DESCRIPTION OF THE TASK:
Locate the word "system" in the entries below, then gather every line that holds it.

INPUT FOR THIS TASK:
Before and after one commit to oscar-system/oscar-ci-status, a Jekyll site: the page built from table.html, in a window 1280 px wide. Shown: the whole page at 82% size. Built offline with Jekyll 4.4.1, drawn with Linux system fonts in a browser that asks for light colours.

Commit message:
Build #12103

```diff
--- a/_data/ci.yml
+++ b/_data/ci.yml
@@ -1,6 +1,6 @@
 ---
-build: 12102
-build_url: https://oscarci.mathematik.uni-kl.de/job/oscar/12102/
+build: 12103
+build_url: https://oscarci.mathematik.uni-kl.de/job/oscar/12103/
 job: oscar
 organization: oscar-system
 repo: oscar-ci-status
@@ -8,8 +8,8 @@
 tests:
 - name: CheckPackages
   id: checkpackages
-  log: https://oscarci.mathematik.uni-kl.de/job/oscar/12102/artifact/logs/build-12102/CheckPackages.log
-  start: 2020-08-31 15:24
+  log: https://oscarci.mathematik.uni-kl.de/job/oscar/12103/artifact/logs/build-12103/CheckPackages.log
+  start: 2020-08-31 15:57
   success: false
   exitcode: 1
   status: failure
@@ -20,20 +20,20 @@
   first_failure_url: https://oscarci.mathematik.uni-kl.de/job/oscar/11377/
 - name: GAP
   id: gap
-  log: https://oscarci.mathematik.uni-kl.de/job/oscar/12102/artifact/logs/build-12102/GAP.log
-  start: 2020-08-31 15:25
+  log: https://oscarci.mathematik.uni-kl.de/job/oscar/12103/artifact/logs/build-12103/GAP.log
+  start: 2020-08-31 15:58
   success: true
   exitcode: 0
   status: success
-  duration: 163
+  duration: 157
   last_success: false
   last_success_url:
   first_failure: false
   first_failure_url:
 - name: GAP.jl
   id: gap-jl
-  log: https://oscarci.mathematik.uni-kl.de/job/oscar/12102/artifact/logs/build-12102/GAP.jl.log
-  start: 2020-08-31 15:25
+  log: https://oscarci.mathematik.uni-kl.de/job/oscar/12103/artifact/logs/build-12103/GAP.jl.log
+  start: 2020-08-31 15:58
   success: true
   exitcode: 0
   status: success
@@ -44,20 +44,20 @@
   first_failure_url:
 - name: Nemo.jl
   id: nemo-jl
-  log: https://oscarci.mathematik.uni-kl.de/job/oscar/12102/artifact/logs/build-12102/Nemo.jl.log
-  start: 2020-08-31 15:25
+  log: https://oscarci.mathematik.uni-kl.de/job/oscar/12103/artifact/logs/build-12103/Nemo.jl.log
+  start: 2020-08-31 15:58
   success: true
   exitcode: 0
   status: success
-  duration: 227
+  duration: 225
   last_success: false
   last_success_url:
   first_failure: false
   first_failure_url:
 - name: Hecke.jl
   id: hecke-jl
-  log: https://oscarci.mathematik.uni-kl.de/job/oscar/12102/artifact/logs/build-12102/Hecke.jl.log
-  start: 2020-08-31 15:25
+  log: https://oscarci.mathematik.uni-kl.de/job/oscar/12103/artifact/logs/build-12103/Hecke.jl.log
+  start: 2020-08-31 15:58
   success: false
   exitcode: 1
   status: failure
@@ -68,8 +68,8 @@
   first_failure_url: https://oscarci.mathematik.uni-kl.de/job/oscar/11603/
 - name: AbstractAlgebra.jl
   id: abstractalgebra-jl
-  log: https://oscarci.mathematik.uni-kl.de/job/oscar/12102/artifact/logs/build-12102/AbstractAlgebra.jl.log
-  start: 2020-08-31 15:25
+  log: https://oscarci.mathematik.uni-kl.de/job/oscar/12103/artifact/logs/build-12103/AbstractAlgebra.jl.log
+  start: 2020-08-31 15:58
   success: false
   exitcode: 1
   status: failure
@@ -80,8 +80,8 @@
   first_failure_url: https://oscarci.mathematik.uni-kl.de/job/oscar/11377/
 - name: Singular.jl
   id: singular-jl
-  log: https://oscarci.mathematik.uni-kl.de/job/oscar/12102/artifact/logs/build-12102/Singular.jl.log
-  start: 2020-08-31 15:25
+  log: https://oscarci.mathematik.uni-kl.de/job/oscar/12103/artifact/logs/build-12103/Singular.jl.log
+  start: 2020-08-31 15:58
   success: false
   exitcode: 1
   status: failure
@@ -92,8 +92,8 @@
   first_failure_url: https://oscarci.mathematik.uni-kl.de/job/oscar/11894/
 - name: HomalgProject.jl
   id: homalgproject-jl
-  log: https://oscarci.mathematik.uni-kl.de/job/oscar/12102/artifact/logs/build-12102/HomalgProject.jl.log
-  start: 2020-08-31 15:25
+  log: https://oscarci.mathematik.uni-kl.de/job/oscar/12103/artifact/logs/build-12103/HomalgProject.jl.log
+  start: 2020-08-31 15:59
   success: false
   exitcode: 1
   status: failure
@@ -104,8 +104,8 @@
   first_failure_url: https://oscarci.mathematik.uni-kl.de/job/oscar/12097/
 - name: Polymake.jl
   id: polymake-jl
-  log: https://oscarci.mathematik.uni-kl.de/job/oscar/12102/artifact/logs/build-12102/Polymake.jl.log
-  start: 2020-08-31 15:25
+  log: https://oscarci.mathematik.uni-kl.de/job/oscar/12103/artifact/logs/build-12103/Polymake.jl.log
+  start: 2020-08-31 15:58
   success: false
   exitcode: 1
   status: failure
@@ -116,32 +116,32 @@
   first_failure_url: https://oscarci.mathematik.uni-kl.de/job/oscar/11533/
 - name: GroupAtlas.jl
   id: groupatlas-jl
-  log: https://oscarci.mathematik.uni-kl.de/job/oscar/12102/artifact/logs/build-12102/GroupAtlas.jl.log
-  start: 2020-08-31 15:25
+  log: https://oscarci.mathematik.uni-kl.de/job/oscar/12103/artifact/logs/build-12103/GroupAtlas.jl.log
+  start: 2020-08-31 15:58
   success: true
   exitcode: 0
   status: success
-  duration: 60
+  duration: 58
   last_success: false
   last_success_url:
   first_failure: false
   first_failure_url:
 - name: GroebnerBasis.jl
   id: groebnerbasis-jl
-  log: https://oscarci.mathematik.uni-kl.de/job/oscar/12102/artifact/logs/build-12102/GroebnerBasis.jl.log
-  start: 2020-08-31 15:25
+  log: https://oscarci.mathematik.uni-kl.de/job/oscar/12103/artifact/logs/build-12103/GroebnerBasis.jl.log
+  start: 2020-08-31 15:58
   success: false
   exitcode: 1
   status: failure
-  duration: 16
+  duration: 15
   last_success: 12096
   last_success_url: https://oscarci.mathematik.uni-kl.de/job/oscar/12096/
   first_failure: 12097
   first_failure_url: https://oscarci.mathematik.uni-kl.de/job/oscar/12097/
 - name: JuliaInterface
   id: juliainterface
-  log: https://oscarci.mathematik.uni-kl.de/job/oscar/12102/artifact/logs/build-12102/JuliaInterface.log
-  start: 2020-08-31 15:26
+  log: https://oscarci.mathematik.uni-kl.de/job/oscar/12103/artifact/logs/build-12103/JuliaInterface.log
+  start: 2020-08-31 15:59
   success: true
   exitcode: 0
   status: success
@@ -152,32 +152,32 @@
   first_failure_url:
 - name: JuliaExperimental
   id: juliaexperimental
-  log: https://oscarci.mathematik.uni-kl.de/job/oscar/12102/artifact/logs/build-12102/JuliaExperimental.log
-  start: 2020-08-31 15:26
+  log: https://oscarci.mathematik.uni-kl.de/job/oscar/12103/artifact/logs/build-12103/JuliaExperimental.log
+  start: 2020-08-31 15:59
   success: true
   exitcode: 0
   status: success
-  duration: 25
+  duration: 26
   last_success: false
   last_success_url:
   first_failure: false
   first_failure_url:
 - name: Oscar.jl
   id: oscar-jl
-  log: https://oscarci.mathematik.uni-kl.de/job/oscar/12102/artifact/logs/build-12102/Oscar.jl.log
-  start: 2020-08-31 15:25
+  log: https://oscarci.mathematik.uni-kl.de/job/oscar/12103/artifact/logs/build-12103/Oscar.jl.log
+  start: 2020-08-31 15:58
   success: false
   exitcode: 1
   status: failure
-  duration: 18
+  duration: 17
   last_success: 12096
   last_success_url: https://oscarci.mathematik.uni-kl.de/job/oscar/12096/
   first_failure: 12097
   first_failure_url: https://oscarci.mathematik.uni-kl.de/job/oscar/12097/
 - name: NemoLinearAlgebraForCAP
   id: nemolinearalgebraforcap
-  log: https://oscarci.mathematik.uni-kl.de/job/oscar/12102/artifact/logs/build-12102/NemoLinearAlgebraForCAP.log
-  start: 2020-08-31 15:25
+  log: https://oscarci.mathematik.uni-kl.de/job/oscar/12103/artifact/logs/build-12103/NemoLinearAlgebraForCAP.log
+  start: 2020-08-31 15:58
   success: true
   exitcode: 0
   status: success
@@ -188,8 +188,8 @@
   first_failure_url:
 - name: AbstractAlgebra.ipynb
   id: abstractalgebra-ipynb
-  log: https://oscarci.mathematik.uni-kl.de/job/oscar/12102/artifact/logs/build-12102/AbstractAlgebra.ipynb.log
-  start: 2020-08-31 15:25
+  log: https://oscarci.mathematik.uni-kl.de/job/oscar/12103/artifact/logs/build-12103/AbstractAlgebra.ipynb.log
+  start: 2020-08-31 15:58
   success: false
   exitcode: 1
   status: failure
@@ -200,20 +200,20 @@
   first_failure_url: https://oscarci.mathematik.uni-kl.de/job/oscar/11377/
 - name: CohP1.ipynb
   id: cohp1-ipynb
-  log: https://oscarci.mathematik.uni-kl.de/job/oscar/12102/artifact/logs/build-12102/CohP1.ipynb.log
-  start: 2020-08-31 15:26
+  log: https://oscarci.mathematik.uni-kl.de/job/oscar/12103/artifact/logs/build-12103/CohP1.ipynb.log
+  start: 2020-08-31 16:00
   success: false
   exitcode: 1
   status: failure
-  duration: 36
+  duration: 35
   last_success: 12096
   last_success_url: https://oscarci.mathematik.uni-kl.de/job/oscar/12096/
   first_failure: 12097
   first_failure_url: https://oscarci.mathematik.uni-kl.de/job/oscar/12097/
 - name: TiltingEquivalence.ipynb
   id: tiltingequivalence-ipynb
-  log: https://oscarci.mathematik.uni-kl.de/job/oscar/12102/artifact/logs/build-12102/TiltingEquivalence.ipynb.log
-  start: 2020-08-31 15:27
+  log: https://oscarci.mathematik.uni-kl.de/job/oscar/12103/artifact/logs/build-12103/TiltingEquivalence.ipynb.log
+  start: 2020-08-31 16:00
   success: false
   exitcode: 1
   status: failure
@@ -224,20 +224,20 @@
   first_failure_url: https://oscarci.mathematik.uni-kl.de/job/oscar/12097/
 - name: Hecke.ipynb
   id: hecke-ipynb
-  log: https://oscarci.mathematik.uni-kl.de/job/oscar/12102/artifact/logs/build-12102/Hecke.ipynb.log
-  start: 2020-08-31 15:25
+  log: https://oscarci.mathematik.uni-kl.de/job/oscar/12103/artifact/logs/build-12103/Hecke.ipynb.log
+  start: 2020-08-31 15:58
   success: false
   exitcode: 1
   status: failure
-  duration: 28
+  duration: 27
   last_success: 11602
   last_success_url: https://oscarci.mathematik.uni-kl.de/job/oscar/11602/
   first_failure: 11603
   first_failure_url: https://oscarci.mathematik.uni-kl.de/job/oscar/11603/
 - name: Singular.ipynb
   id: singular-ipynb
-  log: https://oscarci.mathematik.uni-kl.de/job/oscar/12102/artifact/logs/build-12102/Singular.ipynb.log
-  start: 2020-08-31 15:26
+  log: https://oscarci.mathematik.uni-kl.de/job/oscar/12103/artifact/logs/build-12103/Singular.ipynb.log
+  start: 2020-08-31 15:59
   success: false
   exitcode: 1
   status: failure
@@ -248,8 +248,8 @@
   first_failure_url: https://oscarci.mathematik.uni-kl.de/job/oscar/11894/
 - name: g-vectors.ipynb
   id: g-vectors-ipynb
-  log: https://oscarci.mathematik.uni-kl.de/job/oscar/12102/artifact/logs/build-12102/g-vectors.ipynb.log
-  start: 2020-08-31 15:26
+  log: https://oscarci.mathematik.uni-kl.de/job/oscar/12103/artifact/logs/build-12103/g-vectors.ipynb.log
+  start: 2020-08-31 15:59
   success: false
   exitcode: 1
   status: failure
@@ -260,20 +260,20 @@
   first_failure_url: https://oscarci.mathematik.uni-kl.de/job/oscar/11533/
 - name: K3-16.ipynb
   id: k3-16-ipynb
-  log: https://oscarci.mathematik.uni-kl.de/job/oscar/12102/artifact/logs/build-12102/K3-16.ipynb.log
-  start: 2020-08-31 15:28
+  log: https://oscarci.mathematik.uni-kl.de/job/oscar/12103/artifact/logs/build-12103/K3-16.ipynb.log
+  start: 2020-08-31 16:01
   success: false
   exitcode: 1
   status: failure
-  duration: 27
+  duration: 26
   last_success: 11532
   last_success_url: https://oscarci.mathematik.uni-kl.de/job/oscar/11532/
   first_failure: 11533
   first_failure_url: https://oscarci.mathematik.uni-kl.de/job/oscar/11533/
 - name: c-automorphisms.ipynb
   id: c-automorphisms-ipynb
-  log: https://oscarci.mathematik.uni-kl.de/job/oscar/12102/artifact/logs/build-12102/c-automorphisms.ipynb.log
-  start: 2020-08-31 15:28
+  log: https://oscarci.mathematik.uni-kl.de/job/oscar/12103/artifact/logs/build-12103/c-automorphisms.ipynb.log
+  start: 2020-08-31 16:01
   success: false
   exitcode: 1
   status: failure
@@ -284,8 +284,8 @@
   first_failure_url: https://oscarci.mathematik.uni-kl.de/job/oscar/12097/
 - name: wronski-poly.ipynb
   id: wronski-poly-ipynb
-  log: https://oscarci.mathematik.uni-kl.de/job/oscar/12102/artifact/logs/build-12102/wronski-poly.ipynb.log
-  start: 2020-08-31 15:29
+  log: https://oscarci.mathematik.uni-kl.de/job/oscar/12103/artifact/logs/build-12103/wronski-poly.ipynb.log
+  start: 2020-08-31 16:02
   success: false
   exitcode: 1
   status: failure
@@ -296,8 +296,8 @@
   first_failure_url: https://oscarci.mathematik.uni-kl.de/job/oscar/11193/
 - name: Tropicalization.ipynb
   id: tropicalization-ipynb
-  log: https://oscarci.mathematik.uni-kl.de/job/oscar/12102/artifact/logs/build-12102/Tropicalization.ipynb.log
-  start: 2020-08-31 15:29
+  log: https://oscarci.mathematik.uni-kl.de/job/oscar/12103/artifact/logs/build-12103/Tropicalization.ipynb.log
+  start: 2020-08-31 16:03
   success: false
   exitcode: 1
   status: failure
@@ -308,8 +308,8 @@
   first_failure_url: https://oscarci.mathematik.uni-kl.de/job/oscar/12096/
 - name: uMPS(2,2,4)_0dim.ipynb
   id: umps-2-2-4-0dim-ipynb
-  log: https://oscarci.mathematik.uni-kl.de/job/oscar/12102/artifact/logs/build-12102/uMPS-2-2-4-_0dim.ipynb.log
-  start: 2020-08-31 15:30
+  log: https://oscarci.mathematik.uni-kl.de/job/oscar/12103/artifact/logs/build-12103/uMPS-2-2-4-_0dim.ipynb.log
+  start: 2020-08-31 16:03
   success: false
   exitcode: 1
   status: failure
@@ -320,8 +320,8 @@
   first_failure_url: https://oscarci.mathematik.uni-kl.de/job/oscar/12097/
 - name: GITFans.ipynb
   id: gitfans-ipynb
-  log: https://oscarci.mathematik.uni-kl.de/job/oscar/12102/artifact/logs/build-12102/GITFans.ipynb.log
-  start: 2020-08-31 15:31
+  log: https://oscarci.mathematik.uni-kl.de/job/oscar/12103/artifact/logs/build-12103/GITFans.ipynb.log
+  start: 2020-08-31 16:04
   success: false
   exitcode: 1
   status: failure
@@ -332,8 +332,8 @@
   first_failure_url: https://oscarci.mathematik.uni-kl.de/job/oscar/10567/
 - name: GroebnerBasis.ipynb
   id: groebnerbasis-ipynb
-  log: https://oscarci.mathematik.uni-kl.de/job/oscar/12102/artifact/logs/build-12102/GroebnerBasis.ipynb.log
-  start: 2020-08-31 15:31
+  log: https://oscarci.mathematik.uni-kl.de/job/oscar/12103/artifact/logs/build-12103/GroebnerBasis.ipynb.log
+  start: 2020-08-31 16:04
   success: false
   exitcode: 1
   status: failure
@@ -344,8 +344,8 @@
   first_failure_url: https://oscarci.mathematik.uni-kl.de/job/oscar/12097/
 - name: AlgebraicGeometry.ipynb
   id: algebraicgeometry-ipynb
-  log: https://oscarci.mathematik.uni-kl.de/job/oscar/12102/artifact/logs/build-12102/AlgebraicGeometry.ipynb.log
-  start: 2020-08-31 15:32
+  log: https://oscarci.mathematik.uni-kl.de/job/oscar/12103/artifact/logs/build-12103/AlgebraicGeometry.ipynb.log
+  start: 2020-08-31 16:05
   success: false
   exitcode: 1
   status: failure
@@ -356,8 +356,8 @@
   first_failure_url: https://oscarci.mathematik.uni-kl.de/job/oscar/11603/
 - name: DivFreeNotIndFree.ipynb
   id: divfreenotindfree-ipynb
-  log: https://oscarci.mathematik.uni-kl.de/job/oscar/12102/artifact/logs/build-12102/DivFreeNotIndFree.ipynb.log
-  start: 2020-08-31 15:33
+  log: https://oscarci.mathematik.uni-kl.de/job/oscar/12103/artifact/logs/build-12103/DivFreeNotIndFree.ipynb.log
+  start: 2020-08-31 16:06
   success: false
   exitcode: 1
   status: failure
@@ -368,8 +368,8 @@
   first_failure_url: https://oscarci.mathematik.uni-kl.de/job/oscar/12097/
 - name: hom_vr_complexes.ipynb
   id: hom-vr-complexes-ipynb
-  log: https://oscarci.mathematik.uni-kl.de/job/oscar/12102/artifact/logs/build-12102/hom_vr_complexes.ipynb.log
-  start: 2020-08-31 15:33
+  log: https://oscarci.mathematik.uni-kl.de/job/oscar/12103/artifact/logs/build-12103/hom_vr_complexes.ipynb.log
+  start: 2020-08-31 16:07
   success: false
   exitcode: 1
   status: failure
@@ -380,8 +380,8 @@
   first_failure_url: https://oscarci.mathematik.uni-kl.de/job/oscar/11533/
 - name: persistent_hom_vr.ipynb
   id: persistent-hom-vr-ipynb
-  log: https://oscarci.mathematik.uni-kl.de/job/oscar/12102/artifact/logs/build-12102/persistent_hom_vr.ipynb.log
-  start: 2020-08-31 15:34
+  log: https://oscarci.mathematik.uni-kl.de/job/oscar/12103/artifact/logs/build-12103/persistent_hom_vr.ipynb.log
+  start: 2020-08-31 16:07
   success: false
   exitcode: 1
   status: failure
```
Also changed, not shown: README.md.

RESPONSE BOX:
Before and after one commit to oscar-system/oscar-ci-status, a Jekyll site: the page built from table.html, in a window 1280 px wide. Shown: the whole page at 82% size. Built offline with Jekyll 4.4.1, drawn with Linux system fonts in a browser that asks for light colours.
 organization: oscar-system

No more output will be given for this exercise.